=== Try it ===
Reproduce the records exactly. Leave the pictures out.
====== Data shown
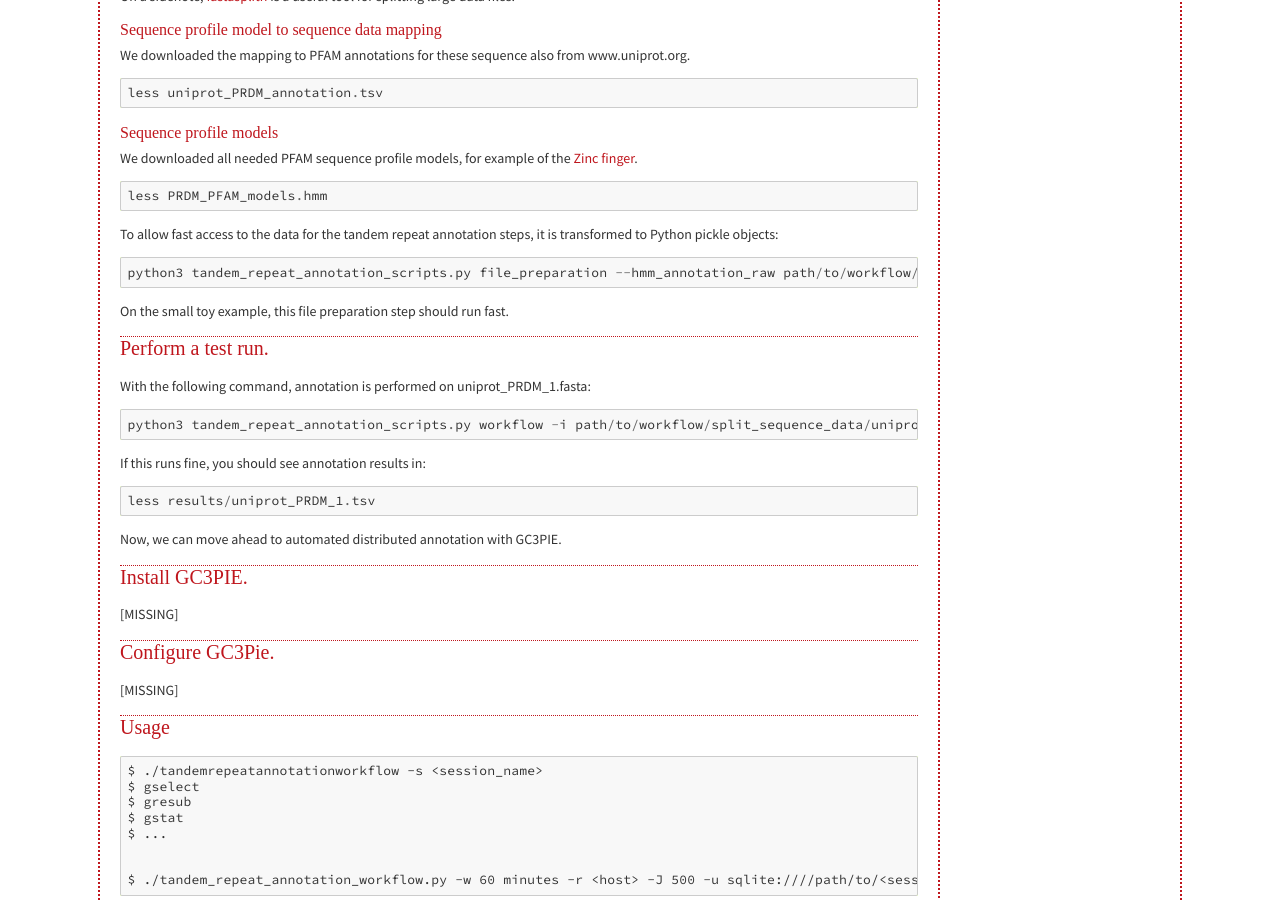
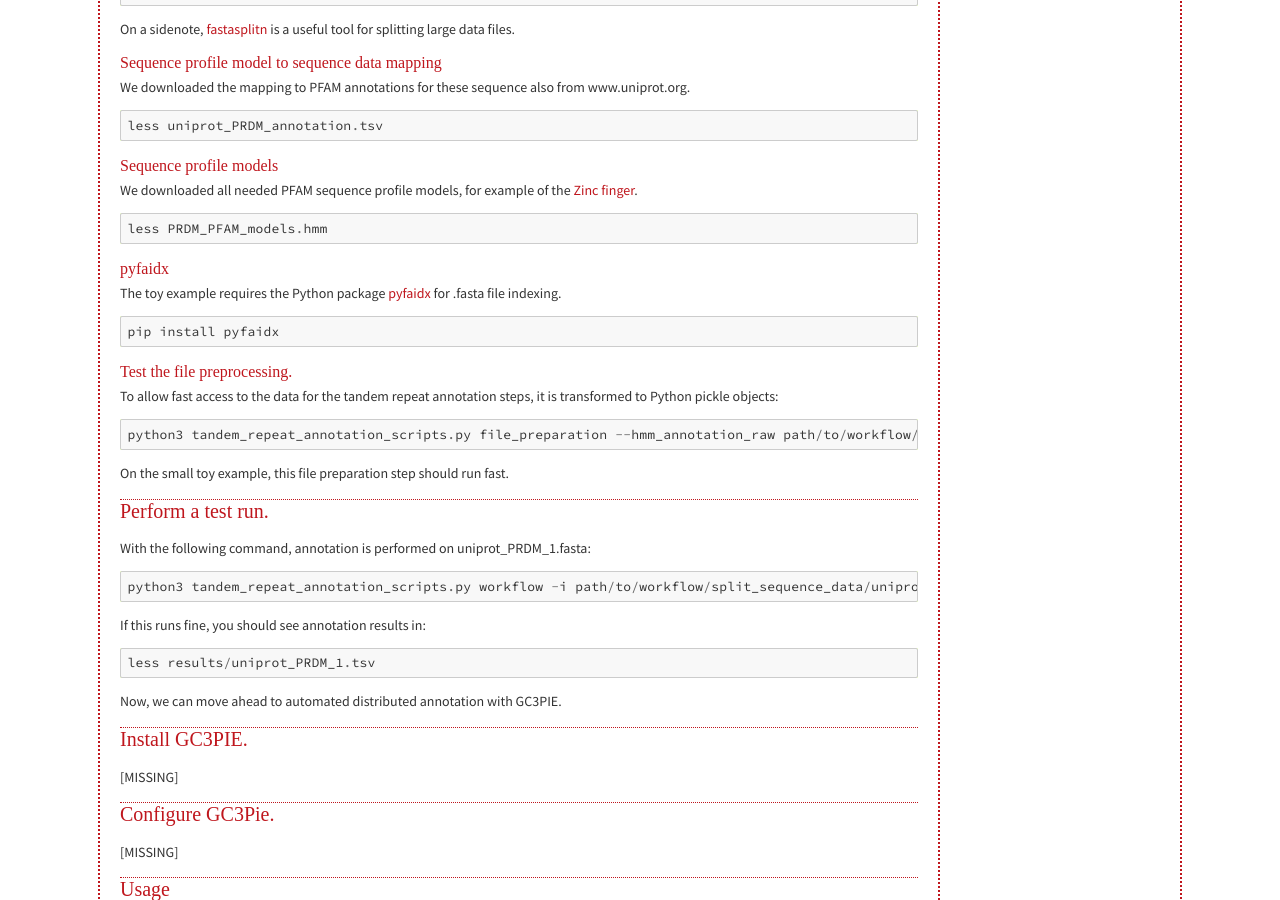
Before and after one commit to acg-team/tral, a Sphinx documentation site: the page built from docs/workflow.rst, in a window 1280 px wide and 900 px high, scrolled down 1108 px. Built offline with Sphinx 7.4.7, drawn with Linux system fonts in a browser that asks for light colours; some web fonts are replaced; some of the changed text lies outside the part shown.

```diff
--- a/docs/workflow.rst
+++ b/docs/workflow.rst
@@ -83,9 +83,21 @@ We downloaded all needed PFAM sequence profile models, for example of the `Zinc
     less PRDM_PFAM_models.hmm
 
 
+pyfaidx
+^^^^^^^^
+The toy example requires the Python package `pyfaidx <https://github.com/mdshw5/pyfaidx>`_
+for .fasta file indexing.
+
+::
+
+    pip install pyfaidx
+
+
+Test the file preprocessing.
+^^^^^^^^^^^^^^^^^^^^^^^^^^^^^^^^
+
 To allow fast access to the data for the tandem repeat annotation steps, it is transformed
 to Python pickle objects:
-
 
 ::
 
```
Also changed, not shown: docs/code_docs.rst (+12 -0 lines).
============
=== Answer to the problem ===
Before and after one commit to acg-team/tral, a Sphinx documentation site: the page built from docs/workflow.rst, in a window 1280 px wide and 900 px high, scrolled down 1108 px. Built offline with Sphinx 7.4.7, drawn with Linux system fonts in a browser that asks for light colours; some web fonts are replaced; some of the changed text lies outside the part shown.

```diff
--- a/docs/workflow.rst
+++ b/docs/workflow.rst
@@ -83,9 +83,21 @@ We downloaded all needed PFAM sequence profile models, for example of the `Zinc
     less PRDM_PFAM_models.hmm
 
 
+pyfaidx
+^^^^^^^^
+The toy example requires the Python package `pyfaidx <https://github.com/mdshw5/pyfaidx>`_
+for .fasta file indexing.
+
+::
+
+    pip install pyfaidx
+
+
+Test the file preprocessing.
+^^^^^^^^^^^^^^^^^^^^^^^^^^^^^^^^
+
 To allow fast access to the data for the tandem repeat annotation steps, it is transformed
 to Python pickle objects:
-
 
 ::
 
```
Also changed, not shown: docs/code_docs.rst (+12 -0 lines).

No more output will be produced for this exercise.